What you have to do: The required result is one figure, the count of lines below with the string "logics" in them.

[Saved entries]

____

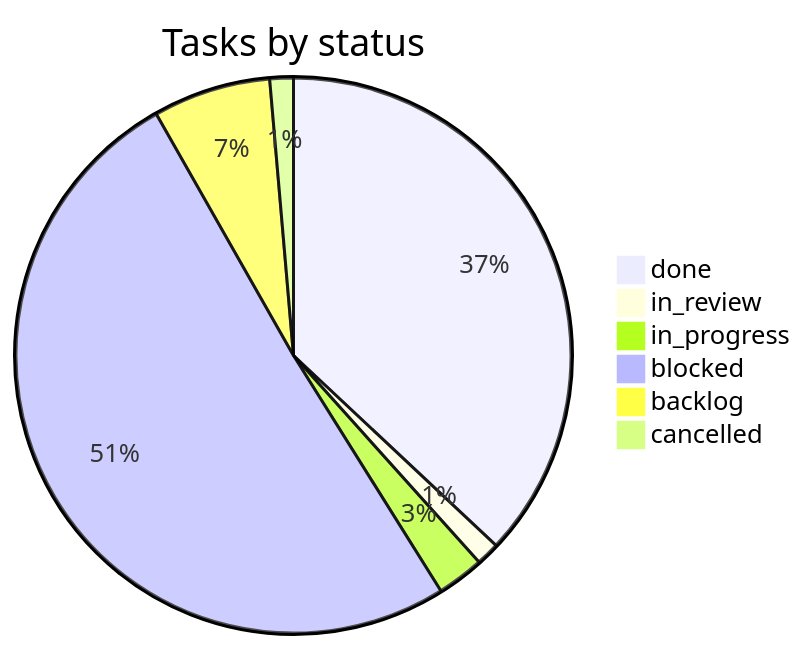
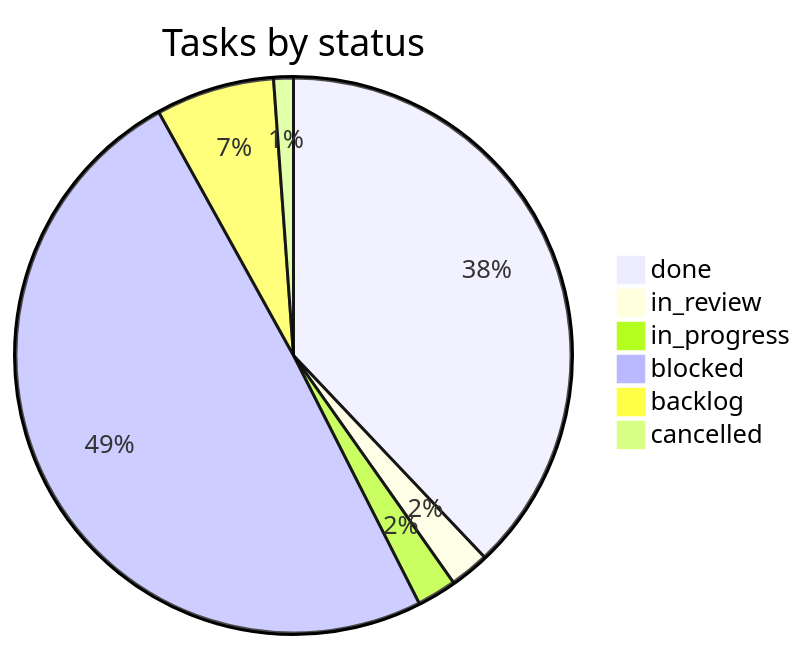
The second of 2 diagrams in PROGRESS.md (vulcanflow/docs), drawn with Mermaid before and after one commit. The commit also changed other lines of this file and 1 other file, not shown here.

````diff
--- a/PROGRESS.md
+++ b/PROGRESS.md
@@ -58,9 +58,9 @@
 ```mermaid
 pie title Tasks by status
-  "done" : 27
-  "in_review" : 1
+  "done" : 33
+  "in_review" : 2
   "in_progress" : 2
-  "blocked" : 37
-  "backlog" : 5
+  "blocked" : 43
+  "backlog" : 6
   "cancelled" : 1
 ```
````
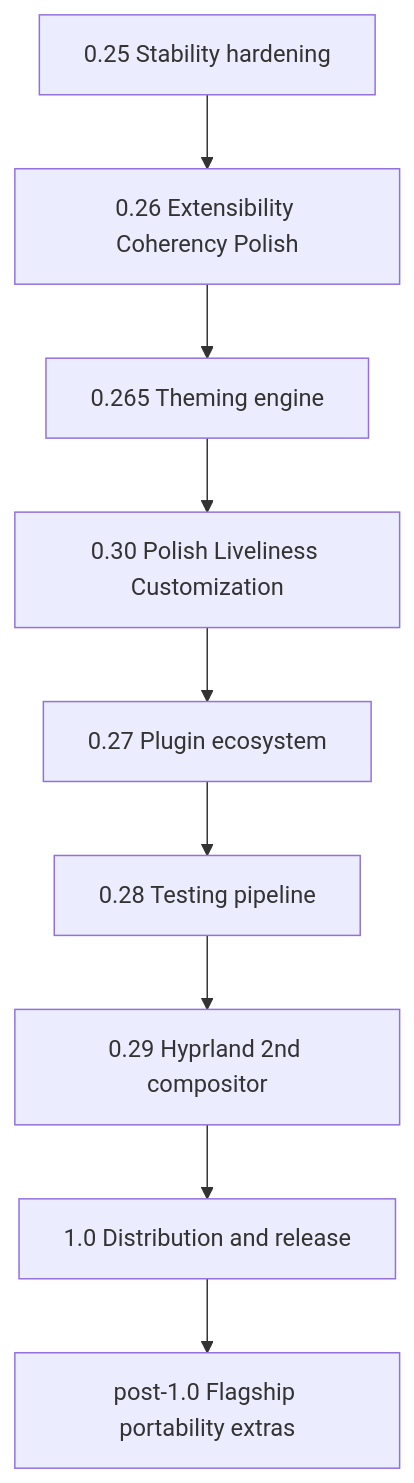
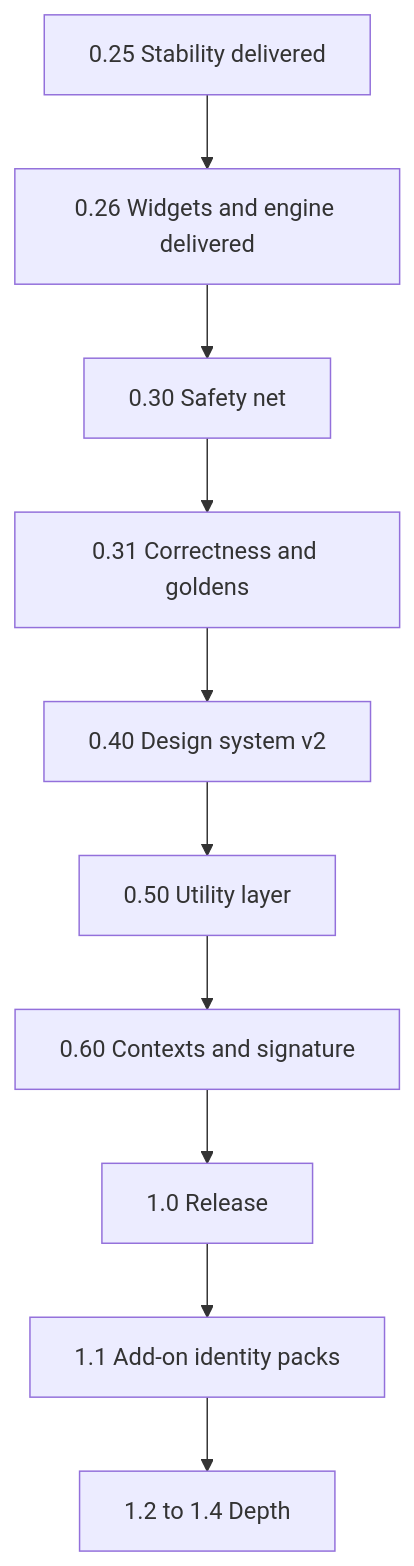
One commit to Nicolas-Rigaudy/archeotech-dotfiles changed the diagram in logics/roadmap/road_001_archeotech_shell.md. Above: the diagram before and after it, drawn with Mermaid. The commit also changed other lines of this file and 69 other files, not shown here.

Commit message:
chg[MD]: re-sequence roadmap around 2026-09-28 audit; req_005 program, road_002

````diff
--- a/logics/roadmap/road_001_archeotech_shell.md
+++ b/logics/roadmap/road_001_archeotech_shell.md
@@ -18,13 +18,14 @@
 ```mermaid
 flowchart TD
-  S[0.25 Stability hardening]
-  C[0.26 Extensibility Coherency Polish]
-  T[0.265 Theming engine]
-  P[0.30 Polish Liveliness Customization]
-  X[0.27 Plugin ecosystem]
-  V[0.28 Testing pipeline]
-  H[0.29 Hyprland 2nd compositor]
-  R[1.0 Distribution and release]
-  D[post-1.0 Flagship portability extras]
-  S --> C --> T --> P --> X --> V --> H --> R --> D
+  A[0.25 Stability delivered]
+  B[0.26 Widgets and engine delivered]
+  C[0.30 Safety net]
+  D[0.31 Correctness and goldens]
+  E[0.40 Design system v2]
+  F[0.50 Utility layer]
+  G[0.60 Contexts and signature]
+  H[1.0 Release]
+  I[1.1 Add-on identity packs]
+  J[1.2 to 1.4 Depth]
+  A --> B --> C --> D --> E --> F --> G --> H --> I --> J
 ```
````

____

Exercise output: 3